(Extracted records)

⁂

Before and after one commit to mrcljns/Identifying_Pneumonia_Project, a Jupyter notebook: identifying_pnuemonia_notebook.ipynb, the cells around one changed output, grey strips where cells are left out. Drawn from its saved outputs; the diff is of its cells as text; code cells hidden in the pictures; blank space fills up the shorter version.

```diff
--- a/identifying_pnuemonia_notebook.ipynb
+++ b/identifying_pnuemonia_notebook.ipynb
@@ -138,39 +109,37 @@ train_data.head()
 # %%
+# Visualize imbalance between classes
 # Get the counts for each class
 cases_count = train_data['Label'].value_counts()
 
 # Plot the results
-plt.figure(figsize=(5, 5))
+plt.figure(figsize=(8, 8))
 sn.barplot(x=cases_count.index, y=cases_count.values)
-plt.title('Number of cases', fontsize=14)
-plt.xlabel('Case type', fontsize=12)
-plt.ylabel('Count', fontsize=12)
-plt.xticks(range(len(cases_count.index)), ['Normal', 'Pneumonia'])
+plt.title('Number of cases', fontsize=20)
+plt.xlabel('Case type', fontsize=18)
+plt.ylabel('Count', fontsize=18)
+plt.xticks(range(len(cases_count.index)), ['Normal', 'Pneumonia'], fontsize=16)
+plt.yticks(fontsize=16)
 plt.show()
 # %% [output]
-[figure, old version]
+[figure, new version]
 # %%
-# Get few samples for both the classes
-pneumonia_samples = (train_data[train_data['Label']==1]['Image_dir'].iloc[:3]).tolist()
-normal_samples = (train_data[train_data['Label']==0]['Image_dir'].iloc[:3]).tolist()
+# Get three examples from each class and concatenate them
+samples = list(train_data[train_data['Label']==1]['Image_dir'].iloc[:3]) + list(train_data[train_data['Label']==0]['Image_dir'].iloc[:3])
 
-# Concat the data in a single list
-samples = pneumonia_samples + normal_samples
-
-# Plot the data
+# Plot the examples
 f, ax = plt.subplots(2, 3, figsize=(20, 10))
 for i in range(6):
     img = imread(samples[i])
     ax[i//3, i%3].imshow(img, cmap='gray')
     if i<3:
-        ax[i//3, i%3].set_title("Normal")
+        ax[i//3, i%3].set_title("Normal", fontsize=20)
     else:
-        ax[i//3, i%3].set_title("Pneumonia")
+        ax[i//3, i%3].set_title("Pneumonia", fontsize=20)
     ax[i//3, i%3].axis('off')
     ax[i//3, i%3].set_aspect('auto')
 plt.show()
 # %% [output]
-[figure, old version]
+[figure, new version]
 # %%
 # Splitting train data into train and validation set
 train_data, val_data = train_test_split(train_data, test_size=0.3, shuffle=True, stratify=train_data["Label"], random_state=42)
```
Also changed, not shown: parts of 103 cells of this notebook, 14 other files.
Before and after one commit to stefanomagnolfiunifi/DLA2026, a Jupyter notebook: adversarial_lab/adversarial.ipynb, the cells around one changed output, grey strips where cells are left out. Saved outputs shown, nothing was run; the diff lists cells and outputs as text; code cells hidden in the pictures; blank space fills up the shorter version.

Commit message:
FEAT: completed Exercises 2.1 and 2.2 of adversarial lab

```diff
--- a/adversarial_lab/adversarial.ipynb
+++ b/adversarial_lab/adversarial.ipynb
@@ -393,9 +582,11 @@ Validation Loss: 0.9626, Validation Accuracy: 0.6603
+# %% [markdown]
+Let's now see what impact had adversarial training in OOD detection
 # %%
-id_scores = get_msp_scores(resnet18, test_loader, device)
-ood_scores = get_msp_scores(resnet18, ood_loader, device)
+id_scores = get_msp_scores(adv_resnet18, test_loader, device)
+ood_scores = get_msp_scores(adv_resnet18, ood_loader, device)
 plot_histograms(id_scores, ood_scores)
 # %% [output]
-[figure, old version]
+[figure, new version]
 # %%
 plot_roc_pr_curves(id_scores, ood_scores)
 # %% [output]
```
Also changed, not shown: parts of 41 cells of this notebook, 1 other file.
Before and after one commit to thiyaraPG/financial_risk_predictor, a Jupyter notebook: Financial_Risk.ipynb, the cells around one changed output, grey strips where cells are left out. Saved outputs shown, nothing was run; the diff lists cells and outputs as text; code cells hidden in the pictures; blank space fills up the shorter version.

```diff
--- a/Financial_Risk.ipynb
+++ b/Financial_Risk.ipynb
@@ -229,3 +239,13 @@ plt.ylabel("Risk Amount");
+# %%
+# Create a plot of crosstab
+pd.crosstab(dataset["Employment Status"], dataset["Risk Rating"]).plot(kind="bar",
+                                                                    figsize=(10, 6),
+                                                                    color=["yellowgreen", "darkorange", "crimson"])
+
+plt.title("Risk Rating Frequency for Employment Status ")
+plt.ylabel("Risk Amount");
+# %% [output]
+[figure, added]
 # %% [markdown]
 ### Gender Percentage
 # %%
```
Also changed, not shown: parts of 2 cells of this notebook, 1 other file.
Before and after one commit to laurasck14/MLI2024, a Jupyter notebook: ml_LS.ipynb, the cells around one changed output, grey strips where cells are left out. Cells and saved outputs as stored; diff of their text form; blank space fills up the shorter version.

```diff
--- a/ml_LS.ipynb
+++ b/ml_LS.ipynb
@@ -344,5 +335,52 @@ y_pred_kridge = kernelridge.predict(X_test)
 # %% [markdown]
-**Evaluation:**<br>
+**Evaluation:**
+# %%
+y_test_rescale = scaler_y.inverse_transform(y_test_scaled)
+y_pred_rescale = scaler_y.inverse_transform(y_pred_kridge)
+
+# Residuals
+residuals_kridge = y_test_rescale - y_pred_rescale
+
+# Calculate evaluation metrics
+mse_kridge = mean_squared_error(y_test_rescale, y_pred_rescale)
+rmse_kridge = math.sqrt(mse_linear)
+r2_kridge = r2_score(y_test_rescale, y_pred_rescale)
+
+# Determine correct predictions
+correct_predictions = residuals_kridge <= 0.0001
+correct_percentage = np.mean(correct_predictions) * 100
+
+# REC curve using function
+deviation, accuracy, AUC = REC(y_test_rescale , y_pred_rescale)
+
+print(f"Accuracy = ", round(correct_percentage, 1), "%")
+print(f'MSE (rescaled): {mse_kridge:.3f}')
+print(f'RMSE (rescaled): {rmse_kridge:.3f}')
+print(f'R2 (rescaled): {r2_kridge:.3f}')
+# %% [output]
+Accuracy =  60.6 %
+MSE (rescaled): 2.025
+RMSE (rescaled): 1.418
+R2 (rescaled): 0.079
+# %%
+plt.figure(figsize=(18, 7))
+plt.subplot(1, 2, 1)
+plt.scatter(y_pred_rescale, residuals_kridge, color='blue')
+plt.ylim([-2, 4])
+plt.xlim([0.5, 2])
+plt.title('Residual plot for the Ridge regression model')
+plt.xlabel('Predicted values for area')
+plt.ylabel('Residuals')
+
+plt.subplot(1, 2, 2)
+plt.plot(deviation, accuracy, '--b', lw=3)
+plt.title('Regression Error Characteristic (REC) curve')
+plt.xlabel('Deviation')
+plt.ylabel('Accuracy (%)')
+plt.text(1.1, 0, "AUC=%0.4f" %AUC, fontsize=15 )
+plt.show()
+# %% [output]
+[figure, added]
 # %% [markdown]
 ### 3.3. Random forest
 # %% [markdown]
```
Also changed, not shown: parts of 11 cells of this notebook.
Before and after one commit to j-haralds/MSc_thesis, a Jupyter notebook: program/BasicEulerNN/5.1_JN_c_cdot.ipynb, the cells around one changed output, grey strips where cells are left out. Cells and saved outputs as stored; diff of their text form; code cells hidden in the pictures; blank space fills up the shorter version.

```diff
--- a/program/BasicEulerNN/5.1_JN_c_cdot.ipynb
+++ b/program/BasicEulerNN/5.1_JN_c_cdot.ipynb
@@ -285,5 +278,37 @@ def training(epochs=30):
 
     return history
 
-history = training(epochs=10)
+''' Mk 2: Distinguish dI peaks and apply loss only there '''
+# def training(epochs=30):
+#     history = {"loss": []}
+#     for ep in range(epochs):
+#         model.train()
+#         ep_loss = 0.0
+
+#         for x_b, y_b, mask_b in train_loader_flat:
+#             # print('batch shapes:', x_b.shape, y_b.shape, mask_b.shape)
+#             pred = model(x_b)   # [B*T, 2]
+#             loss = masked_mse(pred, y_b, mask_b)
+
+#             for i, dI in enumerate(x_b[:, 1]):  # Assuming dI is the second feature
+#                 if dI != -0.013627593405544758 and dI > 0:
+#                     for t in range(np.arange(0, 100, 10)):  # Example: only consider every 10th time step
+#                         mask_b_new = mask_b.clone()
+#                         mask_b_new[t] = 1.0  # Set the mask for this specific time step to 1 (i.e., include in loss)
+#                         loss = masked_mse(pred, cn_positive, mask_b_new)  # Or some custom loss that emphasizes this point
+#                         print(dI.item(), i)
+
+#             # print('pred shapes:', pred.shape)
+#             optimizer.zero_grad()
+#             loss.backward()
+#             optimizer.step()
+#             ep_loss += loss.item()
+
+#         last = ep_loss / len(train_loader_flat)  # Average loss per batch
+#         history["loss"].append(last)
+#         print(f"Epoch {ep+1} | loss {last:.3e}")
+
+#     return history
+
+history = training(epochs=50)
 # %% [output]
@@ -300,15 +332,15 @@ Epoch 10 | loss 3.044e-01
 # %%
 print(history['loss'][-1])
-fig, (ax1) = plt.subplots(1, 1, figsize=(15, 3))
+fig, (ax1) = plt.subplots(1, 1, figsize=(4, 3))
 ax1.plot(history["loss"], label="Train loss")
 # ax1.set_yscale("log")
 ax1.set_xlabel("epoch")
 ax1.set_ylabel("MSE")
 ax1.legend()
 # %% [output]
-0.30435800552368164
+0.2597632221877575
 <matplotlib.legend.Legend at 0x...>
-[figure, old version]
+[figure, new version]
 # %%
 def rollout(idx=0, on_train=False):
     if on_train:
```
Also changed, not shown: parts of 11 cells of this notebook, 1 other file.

⁂

> [What needs to be done]:
Take each line above that contains "history" and copy it out.

> [Finished task]:
     return history
-history = training(epochs=10)
+#     history = {"loss": []}
+#         history["loss"].append(last)
+#     return history
+history = training(epochs=50)
 print(history['loss'][-1])
 ax1.plot(history["loss"], label="Train loss")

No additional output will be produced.